RECORDS SUPPLIED >>
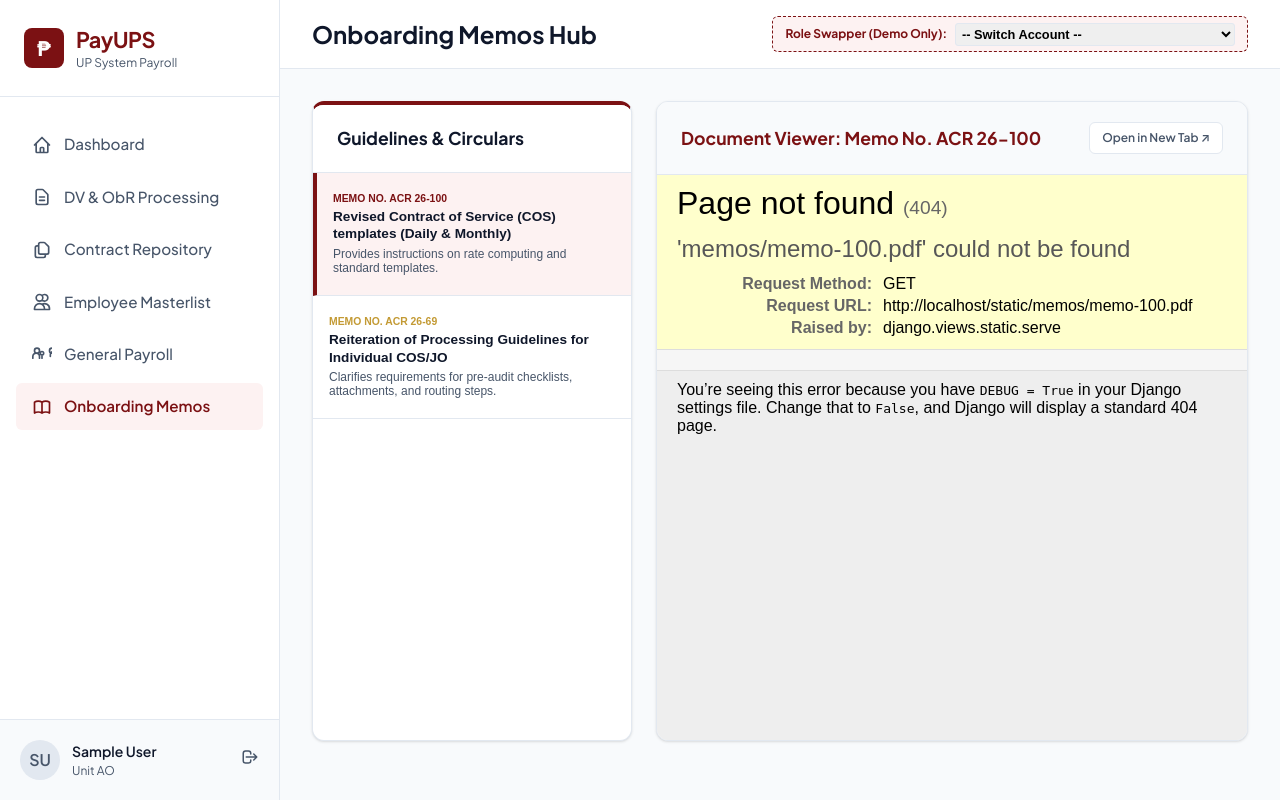
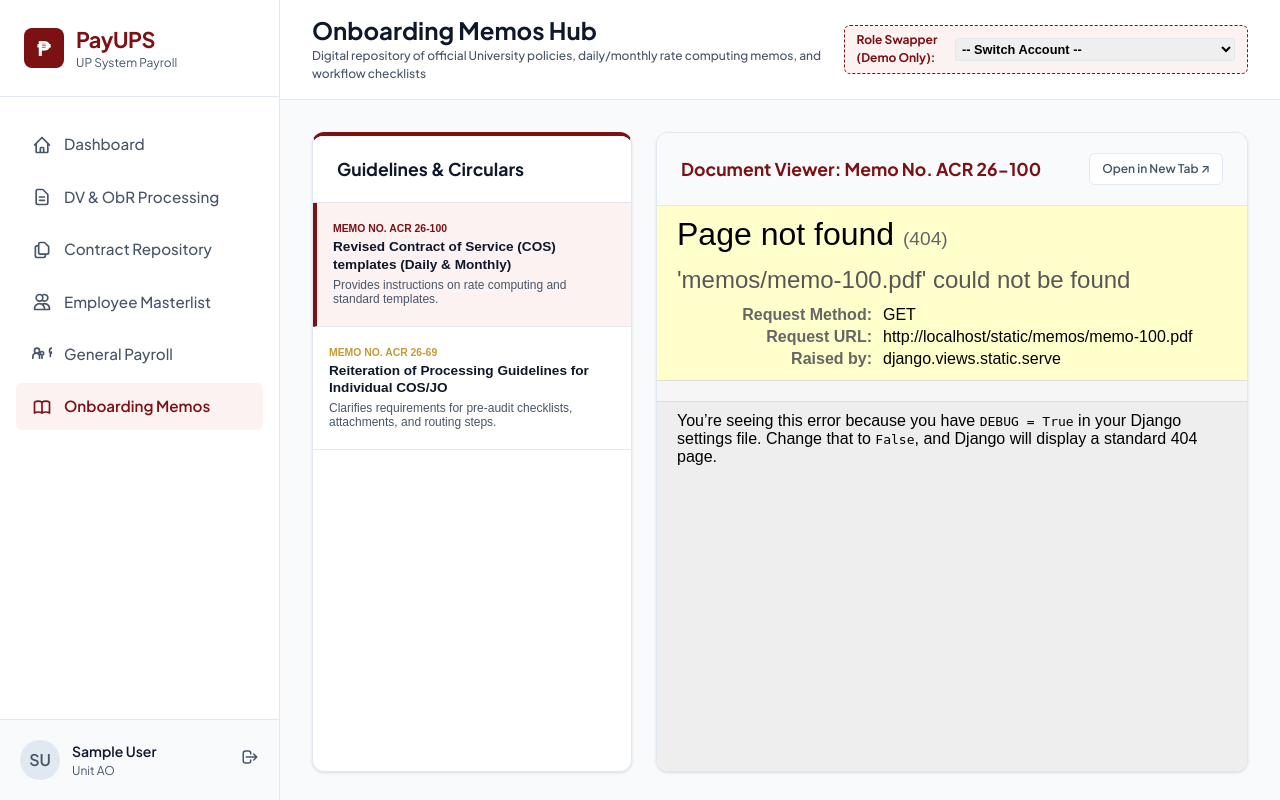
Before and after one commit to ajbasa0000/Payups, a Django app: page /memos/ in a window 1280 px wide. Run offline with Django 5.2, Linux system fonts and the light colour scheme; the visitor is signed in with stand-in values (Sample User, id 1).

Commit message:
Add descriptive subtitles to all page titles and headers across the application to guide users

```diff
--- a/payroll/templates/payroll/contracts_list.html
+++ b/payroll/templates/payroll/contracts_list.html
@@ -2,6 +2,7 @@
 
 {% block title %}Contract Repository - PayUPS{% endblock %}
 {% block page_title %}Contract Repository (Digital Registry){% endblock %}
+{% block page_subtitle %}Access and manage active/expired Contract of Service (COS) agreements, designation roles, and salary rates{% endblock %}
 
 {% block content %}
 <div class="container-card">
--- a/payroll/templates/payroll/dashboard.html
+++ b/payroll/templates/payroll/dashboard.html
@@ -2,6 +2,7 @@
 
 {% block title %}Dashboard - PayUPS{% endblock %}
 {% block page_title %}System Dashboard{% endblock %}
+{% block page_subtitle %}Overview of system statistics, workflow summaries, and tasks requiring your review{% endblock %}
 
 {% block content %}
 <!-- Stats Grid & KPIs -->
--- a/payroll/templates/payroll/dv_view.html
+++ b/payroll/templates/payroll/dv_view.html
@@ -3,6 +3,7 @@
 
 {% block title %}DV Voucher - {{ dv.dv_number }} - PayUPS{% endblock %}
 {% block page_title %}Disbursement Voucher Viewer{% endblock %}
+{% block page_subtitle %}Audit detailed line items, payee taxation computations, verify active contracts, and log workflow approvals{% endblock %}
 
 {% block content %}
 <div style="display: flex; flex-direction: column; gap: 1.5rem;">
--- a/payroll/templates/payroll/employee_confirm_delete.html
+++ b/payroll/templates/payroll/employee_confirm_delete.html
@@ -2,6 +2,7 @@
 
 {% block title %}Confirm Delete - PayUPS{% endblock %}
 {% block page_title %}De-register Personnel{% endblock %}
+{% block page_subtitle %}Acknowledge the permanent removal of the employee and their associated contract history from the active registry{% endblock %}
 
 {% block content %}
 <div class="container-card" style="border-top: 4px solid var(--up-maroon); max-width: 500px; margin: 2rem auto;">
--- a/payroll/templates/payroll/employee_form.html
+++ b/payroll/templates/payroll/employee_form.html
@@ -2,6 +2,7 @@
 
 {% block title %}{% if employee %}Edit COS Employee - {{ employee.name }}{% else %}Register COS Employee{% endif %} - PayUPS{% endblock %}
 {% block page_title %}{% if employee %}Modify Personnel Details{% else %}Register New COS Personnel{% endif %}{% endblock %}
+{% block page_subtitle %}Manage administrative profiles, taxation rules, bank details, and active contract specifications{% endblock %}
 
 {% block content %}
 <div class="container-card" style="border-top: 4px solid var(--up-maroon); max-width: 900px; margin: 0 auto;">
--- a/payroll/templates/payroll/employees_list.html
+++ b/payroll/templates/payroll/employees_list.html
@@ -2,6 +2,7 @@
 
 {% block title %}Employee Masterlist - PayUPS{% endblock %}
 {% block page_title %}Employee Masterlist{% endblock %}
+{% block page_subtitle %}Review employee profiles, tax identification numbers (TIN), bank details, and active payroll associations{% endblock %}
 
 {% block content %}
 <div class="container-card">
--- a/payroll/templates/payroll/general_payroll_create.html
+++ b/payroll/templates/payroll/general_payroll_create.html
@@ -2,6 +2,7 @@
 
 {% block title %}Create General Payroll - PayUPS{% endblock %}
 {% block page_title %}General Payroll Creator{% endblock %}
+{% block page_subtitle %}Compile active personnel contracts, specify target dates, and review total computed net claims{% endblock %}
 
 {% block content %}
 <div class="container-card" style="border-top: 4px solid var(--up-maroon);">
--- a/payroll/templates/payroll/general_payroll_detail.html
+++ b/payroll/templates/payroll/general_payroll_detail.html
@@ -3,6 +3,7 @@
 
 {% block title %}General Payroll Sheet - PayUPS{% endblock %}
 {% block page_title %}General Payroll Viewer{% endblock %}
+{% block page_subtitle %}Review itemized general payroll sheets, daily rates, tax breakdown, and status of department claims{% endblock %}
 
 {% block content %}
 <div style="display: flex; flex-direction: column; gap: 1.5rem;">
--- a/payroll/templates/payroll/general_payroll_list.html
+++ b/payroll/templates/payroll/general_payroll_list.html
@@ -2,6 +2,7 @@
 
 {% block title %}General Payroll Registry - PayUPS{% endblock %}
 {% block page_title %}General Payroll Registry{% endblock %}
+{% block page_subtitle %}Directory of certified department-wide general payroll lists, total gross amounts, and verification statuses{% endblock %}
 
 {% block content %}
 <div class="container-card">
--- a/payroll/templates/payroll/memos_viewer.html
+++ b/payroll/templates/payroll/memos_viewer.html
@@ -2,6 +2,7 @@
 
 {% block title %}Onboarding Memos Hub - PayUPS{% endblock %}
 {% block page_title %}Onboarding Memos Hub{% endblock %}
+{% block page_subtitle %}Digital repository of official University policies, daily/monthly rate computing memos, and workflow checklists{% endblock %}
 
 {% block content %}
 <div class="pre-audit-split" style="grid-template-columns: 320px 1fr; gap: 1.5rem;">
--- a/payroll/templates/payroll/obr_view.html
+++ b/payroll/templates/payroll/obr_view.html
@@ -3,6 +3,7 @@
 
 {% block title %}ObR/BUR - {{ obr.obr_number }} - PayUPS{% endblock %}
 {% block page_title %}Obligation Request Viewer{% endblock %}
+{% block page_subtitle %}Review budget allocation certificates, funding sources, and endorsement workflows for the transaction{% endblock %}
 
 {% block content %}
 <div style="display: flex; flex-direction: column; gap: 1.5rem;">
--- a/payroll/templates/payroll/transactions_list.html
+++ b/payroll/templates/payroll/transactions_list.html
@@ -2,6 +2,7 @@
 
 {% block title %}Transactions Log - PayUPS{% endblock %}
 {% block page_title %}DV & ObR Transactions Processing{% endblock %}
+{% block page_subtitle %}Search and audit all historical and active Disbursement Vouchers (DV) and Obligation Requests (ObR){% endblock %}
 
 {% block content %}
 <!-- Filtering & Search Panel -->
--- a/templates/base.html
+++ b/templates/base.html
@@ -100,7 +100,10 @@
                             <path stroke-linecap="round" stroke-linejoin="round" stroke-width="2" d="M4 6h16M4 12h16M4 18h16"></path>
                         </svg>
                     </button>
-                    <h1 class="page-title" style="margin-bottom: 0;">{% block page_title %}Dashboard{% endblock %}</h1>
+                    <div style="display: flex; flex-direction: column;">
+                        <h1 class="page-title" style="margin-bottom: 0; line-height: 1.2;">{% block page_title %}Dashboard{% endblock %}</h1>
+                        <p class="page-subtitle" style="font-size: 0.75rem; color: var(--text-secondary); margin-top: 2px; font-weight: 500;">{% block page_subtitle %}Overview of system statistics and tasks requiring your review{% endblock %}</p>
+                    </div>
                 </div>
 
                 <div class="action-row">
```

DESCRIPTION OF THE TASK >>
Only the lines that contain the string "claims" should be copied from the entries above.

EXERCISE ANSWER >>
+{% block page_subtitle %}Compile active personnel contracts, specify target dates, and review total computed net claims{% endblock %}
+{% block page_subtitle %}Review itemized general payroll sheets, daily rates, tax breakdown, and status of department claims{% endblock %}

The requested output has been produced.